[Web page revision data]
______________________________

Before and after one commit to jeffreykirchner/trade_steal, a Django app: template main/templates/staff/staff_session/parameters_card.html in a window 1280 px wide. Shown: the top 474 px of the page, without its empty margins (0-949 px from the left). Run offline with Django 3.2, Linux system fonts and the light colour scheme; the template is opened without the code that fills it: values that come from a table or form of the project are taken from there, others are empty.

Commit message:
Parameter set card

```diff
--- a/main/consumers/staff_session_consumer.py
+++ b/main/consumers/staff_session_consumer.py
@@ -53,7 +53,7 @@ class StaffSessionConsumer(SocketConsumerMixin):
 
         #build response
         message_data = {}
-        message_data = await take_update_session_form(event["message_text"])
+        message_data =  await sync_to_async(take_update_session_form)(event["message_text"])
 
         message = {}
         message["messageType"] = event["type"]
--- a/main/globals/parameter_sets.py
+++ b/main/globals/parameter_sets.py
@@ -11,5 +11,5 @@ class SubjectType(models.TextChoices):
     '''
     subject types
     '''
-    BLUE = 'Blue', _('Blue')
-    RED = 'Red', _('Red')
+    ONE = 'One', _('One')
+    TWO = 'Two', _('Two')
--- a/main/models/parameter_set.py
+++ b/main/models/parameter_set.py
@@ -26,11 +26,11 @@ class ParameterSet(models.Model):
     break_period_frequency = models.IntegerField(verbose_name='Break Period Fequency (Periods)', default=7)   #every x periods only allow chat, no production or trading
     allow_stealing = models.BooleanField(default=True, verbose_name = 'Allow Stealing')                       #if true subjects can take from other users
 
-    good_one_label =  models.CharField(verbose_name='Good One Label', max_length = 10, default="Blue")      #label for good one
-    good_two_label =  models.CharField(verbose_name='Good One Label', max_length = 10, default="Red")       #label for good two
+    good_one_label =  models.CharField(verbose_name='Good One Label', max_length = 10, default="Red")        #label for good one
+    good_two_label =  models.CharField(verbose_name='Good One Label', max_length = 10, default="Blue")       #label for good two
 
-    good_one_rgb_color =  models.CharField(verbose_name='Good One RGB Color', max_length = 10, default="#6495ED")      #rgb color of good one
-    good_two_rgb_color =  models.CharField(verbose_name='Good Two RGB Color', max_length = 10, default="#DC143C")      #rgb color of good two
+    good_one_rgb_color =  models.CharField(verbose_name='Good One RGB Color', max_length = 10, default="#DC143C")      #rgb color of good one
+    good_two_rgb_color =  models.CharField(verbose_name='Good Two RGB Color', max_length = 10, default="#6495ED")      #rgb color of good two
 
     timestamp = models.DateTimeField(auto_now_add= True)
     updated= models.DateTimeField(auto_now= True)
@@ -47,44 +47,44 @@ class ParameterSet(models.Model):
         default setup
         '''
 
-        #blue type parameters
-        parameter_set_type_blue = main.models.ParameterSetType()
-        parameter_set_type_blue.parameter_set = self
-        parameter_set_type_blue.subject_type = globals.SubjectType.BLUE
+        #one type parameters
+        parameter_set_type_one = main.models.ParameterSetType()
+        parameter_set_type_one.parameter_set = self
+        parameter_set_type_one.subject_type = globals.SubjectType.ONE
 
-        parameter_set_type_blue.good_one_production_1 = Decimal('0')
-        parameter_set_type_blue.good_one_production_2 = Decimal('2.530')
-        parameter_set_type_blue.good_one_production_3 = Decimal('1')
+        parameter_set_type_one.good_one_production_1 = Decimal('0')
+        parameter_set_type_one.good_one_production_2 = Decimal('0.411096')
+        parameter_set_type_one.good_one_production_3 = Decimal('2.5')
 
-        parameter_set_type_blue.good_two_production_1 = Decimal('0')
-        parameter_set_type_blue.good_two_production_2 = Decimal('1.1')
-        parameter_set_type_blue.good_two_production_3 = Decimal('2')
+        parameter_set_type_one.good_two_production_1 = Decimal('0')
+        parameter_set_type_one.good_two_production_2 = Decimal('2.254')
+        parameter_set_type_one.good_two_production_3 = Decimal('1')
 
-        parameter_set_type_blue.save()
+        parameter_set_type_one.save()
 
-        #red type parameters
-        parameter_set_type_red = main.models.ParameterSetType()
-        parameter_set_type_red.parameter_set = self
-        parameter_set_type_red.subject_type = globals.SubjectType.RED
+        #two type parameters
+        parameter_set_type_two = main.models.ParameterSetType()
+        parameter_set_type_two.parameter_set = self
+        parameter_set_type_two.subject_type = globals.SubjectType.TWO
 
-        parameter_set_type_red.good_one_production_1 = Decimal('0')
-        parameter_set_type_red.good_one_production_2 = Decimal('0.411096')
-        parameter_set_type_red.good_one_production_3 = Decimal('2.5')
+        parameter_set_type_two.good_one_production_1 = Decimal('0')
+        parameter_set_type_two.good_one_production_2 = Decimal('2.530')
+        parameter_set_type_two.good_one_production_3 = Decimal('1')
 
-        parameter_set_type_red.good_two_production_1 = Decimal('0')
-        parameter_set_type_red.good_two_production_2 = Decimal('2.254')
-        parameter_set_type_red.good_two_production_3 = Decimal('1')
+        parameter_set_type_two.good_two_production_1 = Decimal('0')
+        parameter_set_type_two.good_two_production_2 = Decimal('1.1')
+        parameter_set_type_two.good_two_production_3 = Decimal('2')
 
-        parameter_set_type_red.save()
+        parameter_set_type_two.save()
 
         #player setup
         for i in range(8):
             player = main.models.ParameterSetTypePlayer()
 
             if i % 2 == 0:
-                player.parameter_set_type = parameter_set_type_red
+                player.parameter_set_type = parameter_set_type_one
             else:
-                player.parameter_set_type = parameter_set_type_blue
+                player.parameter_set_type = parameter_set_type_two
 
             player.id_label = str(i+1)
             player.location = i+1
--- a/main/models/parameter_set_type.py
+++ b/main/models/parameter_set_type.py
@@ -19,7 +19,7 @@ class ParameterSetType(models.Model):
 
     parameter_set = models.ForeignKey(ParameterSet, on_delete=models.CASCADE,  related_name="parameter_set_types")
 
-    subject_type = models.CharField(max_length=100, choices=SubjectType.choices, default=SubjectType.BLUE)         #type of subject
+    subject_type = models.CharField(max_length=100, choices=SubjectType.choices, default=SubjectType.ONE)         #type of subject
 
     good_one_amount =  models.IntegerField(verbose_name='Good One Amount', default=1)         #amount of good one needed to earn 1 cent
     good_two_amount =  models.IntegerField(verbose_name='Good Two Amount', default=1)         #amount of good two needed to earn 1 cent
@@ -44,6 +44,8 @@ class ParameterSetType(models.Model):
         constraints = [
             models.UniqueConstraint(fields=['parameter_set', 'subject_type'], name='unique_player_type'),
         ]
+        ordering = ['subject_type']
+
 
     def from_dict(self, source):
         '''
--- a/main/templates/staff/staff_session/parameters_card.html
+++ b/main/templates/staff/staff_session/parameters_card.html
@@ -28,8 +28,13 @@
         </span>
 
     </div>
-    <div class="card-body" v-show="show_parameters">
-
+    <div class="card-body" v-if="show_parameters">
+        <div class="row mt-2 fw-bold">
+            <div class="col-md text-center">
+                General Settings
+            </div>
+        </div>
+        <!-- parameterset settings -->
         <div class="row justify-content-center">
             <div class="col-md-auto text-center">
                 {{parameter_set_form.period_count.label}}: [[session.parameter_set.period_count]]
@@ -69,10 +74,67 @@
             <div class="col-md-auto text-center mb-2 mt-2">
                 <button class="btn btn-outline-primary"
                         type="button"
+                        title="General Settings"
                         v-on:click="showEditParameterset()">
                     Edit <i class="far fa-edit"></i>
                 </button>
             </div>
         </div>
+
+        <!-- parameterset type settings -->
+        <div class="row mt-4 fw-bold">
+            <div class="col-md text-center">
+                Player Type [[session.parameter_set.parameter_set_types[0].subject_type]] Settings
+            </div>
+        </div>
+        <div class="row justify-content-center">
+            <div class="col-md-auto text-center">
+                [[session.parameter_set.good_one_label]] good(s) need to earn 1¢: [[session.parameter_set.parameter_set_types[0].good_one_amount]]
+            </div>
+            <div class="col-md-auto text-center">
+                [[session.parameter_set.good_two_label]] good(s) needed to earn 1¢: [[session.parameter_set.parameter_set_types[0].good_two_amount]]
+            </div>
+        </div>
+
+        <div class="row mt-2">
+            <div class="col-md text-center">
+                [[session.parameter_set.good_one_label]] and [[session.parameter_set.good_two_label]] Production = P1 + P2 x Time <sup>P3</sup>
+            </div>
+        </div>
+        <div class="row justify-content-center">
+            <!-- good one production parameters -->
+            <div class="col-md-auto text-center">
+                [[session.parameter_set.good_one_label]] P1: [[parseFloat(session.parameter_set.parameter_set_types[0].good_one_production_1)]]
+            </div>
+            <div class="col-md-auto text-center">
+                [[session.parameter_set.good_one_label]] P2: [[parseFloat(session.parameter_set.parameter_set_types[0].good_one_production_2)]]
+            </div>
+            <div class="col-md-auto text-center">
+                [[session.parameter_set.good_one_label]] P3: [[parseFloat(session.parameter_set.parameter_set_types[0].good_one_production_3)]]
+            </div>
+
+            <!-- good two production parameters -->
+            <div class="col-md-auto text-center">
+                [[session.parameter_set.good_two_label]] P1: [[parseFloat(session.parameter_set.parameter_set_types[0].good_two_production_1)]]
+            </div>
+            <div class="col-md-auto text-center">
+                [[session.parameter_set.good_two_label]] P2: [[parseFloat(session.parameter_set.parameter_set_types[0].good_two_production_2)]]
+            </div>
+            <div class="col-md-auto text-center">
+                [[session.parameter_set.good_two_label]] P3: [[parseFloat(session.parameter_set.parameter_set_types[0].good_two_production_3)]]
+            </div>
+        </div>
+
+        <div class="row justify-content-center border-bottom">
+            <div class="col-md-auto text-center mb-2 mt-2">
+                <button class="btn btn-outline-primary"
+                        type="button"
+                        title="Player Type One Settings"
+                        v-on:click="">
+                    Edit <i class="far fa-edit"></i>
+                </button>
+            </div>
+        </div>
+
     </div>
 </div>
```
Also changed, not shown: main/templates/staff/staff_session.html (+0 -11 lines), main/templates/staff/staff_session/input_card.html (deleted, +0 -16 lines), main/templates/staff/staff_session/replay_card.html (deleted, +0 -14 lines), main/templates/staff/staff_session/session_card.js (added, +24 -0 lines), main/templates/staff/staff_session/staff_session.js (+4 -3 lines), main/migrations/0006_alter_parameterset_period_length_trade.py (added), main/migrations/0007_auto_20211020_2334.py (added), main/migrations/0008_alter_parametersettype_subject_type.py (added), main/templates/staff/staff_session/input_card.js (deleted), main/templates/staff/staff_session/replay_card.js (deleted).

______________________________

** Exercise details **
Looking through the data above, count the lines that include the string "SubjectType" and give only the count.

** Exercise output **
7